--- Records for the exercise Enclosed Below ---

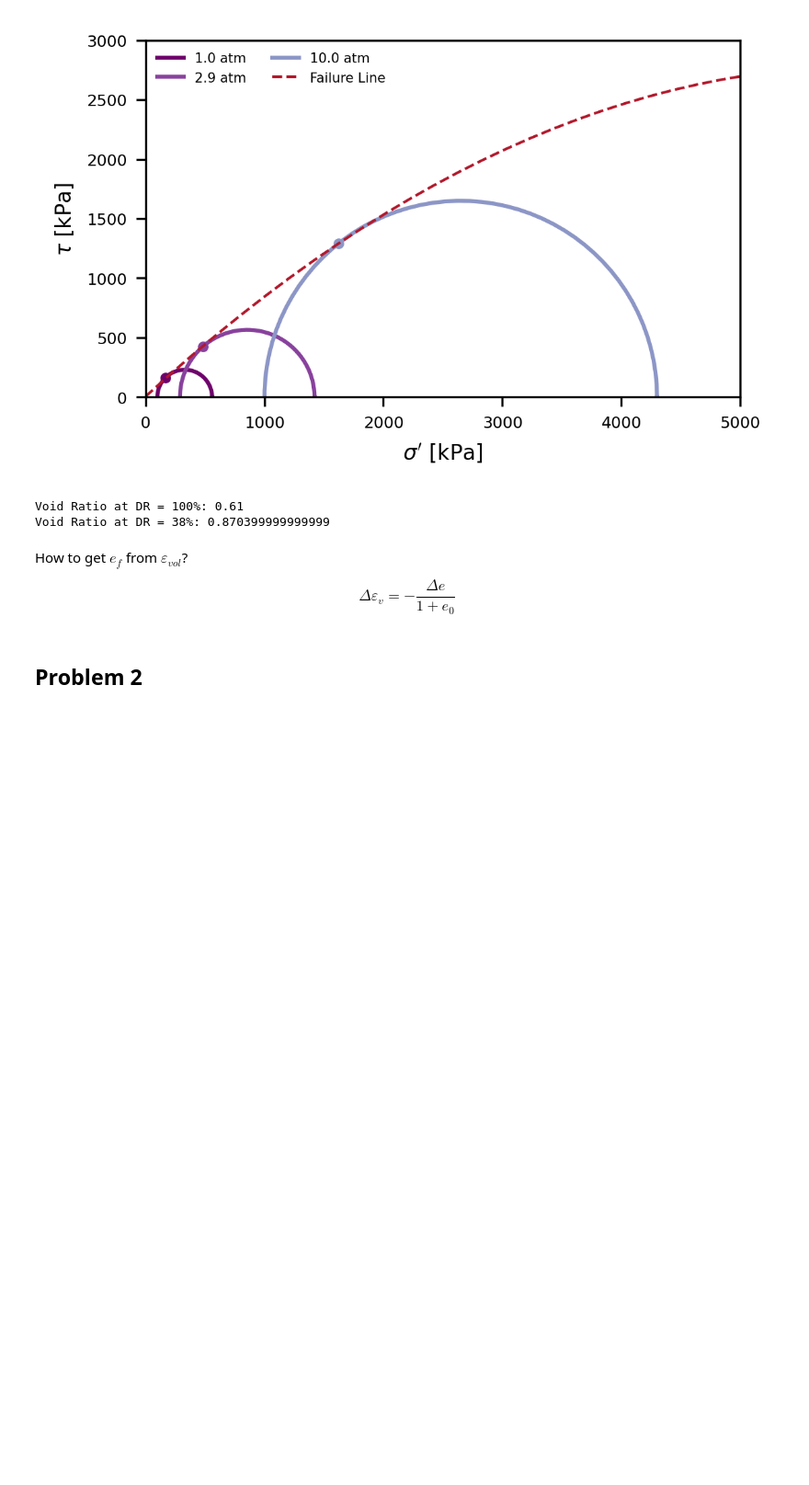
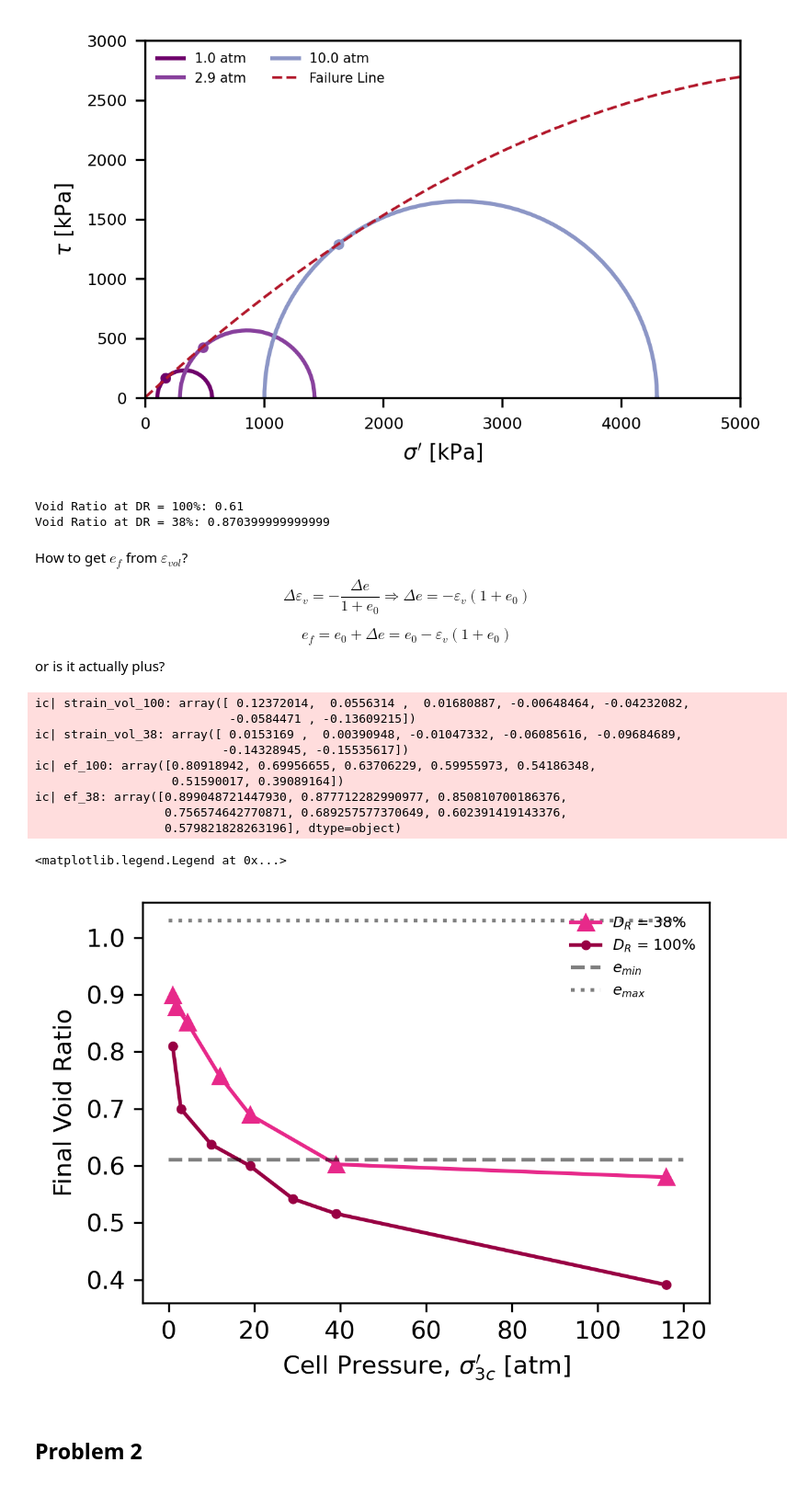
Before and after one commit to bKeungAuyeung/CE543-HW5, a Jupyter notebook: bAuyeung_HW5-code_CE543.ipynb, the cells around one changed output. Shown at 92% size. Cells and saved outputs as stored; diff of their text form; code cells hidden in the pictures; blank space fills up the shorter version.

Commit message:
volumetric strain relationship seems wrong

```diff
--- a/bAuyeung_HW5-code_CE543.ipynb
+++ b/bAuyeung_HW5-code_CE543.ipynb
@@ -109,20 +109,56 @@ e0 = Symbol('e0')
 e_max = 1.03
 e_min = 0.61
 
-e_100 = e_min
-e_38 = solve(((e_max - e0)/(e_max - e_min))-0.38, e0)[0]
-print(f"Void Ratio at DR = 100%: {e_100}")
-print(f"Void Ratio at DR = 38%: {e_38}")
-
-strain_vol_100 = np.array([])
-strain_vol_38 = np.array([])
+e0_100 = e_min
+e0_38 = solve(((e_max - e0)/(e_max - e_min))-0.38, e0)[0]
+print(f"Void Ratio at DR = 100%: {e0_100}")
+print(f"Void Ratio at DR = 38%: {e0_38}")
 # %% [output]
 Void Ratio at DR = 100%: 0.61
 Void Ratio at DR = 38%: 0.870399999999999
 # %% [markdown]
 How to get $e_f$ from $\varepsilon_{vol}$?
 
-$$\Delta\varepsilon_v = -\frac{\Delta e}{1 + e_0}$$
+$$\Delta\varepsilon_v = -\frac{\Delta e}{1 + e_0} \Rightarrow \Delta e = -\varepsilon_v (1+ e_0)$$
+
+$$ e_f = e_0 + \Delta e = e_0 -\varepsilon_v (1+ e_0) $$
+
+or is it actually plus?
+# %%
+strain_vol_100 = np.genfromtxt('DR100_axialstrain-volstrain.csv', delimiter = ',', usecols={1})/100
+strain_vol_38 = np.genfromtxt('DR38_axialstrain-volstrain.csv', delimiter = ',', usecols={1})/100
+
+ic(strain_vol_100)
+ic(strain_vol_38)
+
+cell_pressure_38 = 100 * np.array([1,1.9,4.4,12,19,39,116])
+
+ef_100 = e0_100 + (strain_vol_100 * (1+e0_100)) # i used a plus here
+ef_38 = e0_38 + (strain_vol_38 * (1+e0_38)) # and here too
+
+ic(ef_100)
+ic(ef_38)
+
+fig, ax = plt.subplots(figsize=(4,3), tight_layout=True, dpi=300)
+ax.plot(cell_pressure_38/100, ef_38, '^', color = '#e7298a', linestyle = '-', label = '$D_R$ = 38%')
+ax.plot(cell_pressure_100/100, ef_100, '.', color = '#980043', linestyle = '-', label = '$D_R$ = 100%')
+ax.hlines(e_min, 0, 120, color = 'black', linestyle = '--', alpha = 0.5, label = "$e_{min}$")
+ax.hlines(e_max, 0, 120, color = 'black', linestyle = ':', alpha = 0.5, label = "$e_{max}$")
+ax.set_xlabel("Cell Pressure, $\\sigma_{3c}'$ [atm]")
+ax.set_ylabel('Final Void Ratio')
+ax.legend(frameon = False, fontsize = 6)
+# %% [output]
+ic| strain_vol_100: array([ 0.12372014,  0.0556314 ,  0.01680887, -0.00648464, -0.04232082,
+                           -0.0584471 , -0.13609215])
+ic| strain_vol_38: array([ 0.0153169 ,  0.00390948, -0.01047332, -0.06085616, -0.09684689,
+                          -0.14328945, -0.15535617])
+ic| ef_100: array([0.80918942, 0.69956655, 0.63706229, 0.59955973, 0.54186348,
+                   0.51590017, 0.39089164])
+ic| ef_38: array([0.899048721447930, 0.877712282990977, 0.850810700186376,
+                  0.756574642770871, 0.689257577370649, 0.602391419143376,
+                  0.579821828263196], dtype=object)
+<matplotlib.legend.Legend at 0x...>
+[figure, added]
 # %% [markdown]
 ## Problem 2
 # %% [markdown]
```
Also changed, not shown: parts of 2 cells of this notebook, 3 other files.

--- End of Enclosed Records for the exercise ---

* Activity
In your copy of the listing above, every line must match exactly and no picture may appear.

* Answer area
Before and after one commit to bKeungAuyeung/CE543-HW5, a Jupyter notebook: bAuyeung_HW5-code_CE543.ipynb, the cells around one changed output. Shown at 92% size. Cells and saved outputs as stored; diff of their text form; code cells hidden in the pictures; blank space fills up the shorter version.

Commit message:
volumetric strain relationship seems wrong

```diff
--- a/bAuyeung_HW5-code_CE543.ipynb
+++ b/bAuyeung_HW5-code_CE543.ipynb
@@ -109,20 +109,56 @@ e0 = Symbol('e0')
 e_max = 1.03
 e_min = 0.61
 
-e_100 = e_min
-e_38 = solve(((e_max - e0)/(e_max - e_min))-0.38, e0)[0]
-print(f"Void Ratio at DR = 100%: {e_100}")
-print(f"Void Ratio at DR = 38%: {e_38}")
-
-strain_vol_100 = np.array([])
-strain_vol_38 = np.array([])
+e0_100 = e_min
+e0_38 = solve(((e_max - e0)/(e_max - e_min))-0.38, e0)[0]
+print(f"Void Ratio at DR = 100%: {e0_100}")
+print(f"Void Ratio at DR = 38%: {e0_38}")
 # %% [output]
 Void Ratio at DR = 100%: 0.61
 Void Ratio at DR = 38%: 0.870399999999999
 # %% [markdown]
 How to get $e_f$ from $\varepsilon_{vol}$?
 
-$$\Delta\varepsilon_v = -\frac{\Delta e}{1 + e_0}$$
+$$\Delta\varepsilon_v = -\frac{\Delta e}{1 + e_0} \Rightarrow \Delta e = -\varepsilon_v (1+ e_0)$$
+
+$$ e_f = e_0 + \Delta e = e_0 -\varepsilon_v (1+ e_0) $$
+
+or is it actually plus?
+# %%
+strain_vol_100 = np.genfromtxt('DR100_axialstrain-volstrain.csv', delimiter = ',', usecols={1})/100
+strain_vol_38 = np.genfromtxt('DR38_axialstrain-volstrain.csv', delimiter = ',', usecols={1})/100
+
+ic(strain_vol_100)
+ic(strain_vol_38)
+
+cell_pressure_38 = 100 * np.array([1,1.9,4.4,12,19,39,116])
+
+ef_100 = e0_100 + (strain_vol_100 * (1+e0_100)) # i used a plus here
+ef_38 = e0_38 + (strain_vol_38 * (1+e0_38)) # and here too
+
+ic(ef_100)
+ic(ef_38)
+
+fig, ax = plt.subplots(figsize=(4,3), tight_layout=True, dpi=300)
+ax.plot(cell_pressure_38/100, ef_38, '^', color = '#e7298a', linestyle = '-', label = '$D_R$ = 38%')
+ax.plot(cell_pressure_100/100, ef_100, '.', color = '#980043', linestyle = '-', label = '$D_R$ = 100%')
+ax.hlines(e_min, 0, 120, color = 'black', linestyle = '--', alpha = 0.5, label = "$e_{min}$")
+ax.hlines(e_max, 0, 120, color = 'black', linestyle = ':', alpha = 0.5, label = "$e_{max}$")
+ax.set_xlabel("Cell Pressure, $\\sigma_{3c}'$ [atm]")
+ax.set_ylabel('Final Void Ratio')
+ax.legend(frameon = False, fontsize = 6)
+# %% [output]
+ic| strain_vol_100: array([ 0.12372014,  0.0556314 ,  0.01680887, -0.00648464, -0.04232082,
+                           -0.0584471 , -0.13609215])
+ic| strain_vol_38: array([ 0.0153169 ,  0.00390948, -0.01047332, -0.06085616, -0.09684689,
+                          -0.14328945, -0.15535617])
+ic| ef_100: array([0.80918942, 0.69956655, 0.63706229, 0.59955973, 0.54186348,
+                   0.51590017, 0.39089164])
+ic| ef_38: array([0.899048721447930, 0.877712282990977, 0.850810700186376,
+                  0.756574642770871, 0.689257577370649, 0.602391419143376,
+                  0.579821828263196], dtype=object)
+<matplotlib.legend.Legend at 0x...>
+[figure, added]
 # %% [markdown]
 ## Problem 2
 # %% [markdown]
```
Also changed, not shown: parts of 2 cells of this notebook, 3 other files.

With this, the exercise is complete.